Tulsa Campus Gets Big Role in University of Oklahoma's $20.3 Million Grant Project

Sep 24, 2013

OU's Tulsa School of Community Medicine will contribute a medical informatics system it's developed to the university's federally funded programs to help the medically underserved. Dr. David Kendrick is the head of the department and says applied data can help improve patient and community health outcomes.
Credit OU Tulsa School of Community Medicine

Medical informatics is a relatively new field, but it's why OU Tulsa will have a big role in the University of Oklahoma's project to help the state's medically underserved, which recently won a four-year, $20.3 million federal grant.

OU Tulsa's School of Community Medicine began developing a medical informatics system in 2008, getting some funding help from a state grant. 

In the last five years, the system has developed to the point that it can be shared outside of Tulsa.

Informatics is more than just electronic medical records. It uses data to help doctors tailor care to individual patients.

"People in the community are well aware of when their car needs an oil change. Either their car tells them or the dealer calls them," said Dr. David Kendrick, chief of medical informatics at OU Tulsa's School of Community Medicine. "But somehow, we are unable to tell patients when they are overdue for tests or treatment in a reliable way."

When it comes to helping the medically underserved, informatics can also help on a community level.

"We can make better use of those limited resources we have for better care, for transportation, for medicine, surgeries, and make sure that those who really need it most are getting it," said Kendrick.
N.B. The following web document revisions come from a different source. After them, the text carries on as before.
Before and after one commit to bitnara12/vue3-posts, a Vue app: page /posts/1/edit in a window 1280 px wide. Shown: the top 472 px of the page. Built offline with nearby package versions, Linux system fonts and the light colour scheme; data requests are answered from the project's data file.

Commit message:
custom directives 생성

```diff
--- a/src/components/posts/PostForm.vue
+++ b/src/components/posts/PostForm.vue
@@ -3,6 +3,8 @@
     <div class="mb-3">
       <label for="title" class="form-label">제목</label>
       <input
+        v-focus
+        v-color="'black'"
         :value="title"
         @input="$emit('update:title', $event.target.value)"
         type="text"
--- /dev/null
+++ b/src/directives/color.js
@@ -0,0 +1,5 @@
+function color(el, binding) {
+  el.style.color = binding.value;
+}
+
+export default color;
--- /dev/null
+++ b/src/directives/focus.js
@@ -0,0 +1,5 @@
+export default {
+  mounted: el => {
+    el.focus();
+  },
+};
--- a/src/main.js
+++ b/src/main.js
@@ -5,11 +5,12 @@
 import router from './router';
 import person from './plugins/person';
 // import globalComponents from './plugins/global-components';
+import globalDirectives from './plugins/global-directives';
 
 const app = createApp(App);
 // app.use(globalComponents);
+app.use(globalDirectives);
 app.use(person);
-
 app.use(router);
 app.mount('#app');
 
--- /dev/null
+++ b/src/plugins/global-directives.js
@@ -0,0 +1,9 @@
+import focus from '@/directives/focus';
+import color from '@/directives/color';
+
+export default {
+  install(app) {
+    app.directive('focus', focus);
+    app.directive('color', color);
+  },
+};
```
While the system will help medical professionals, it could also create new jobs for workers in the information technology industry.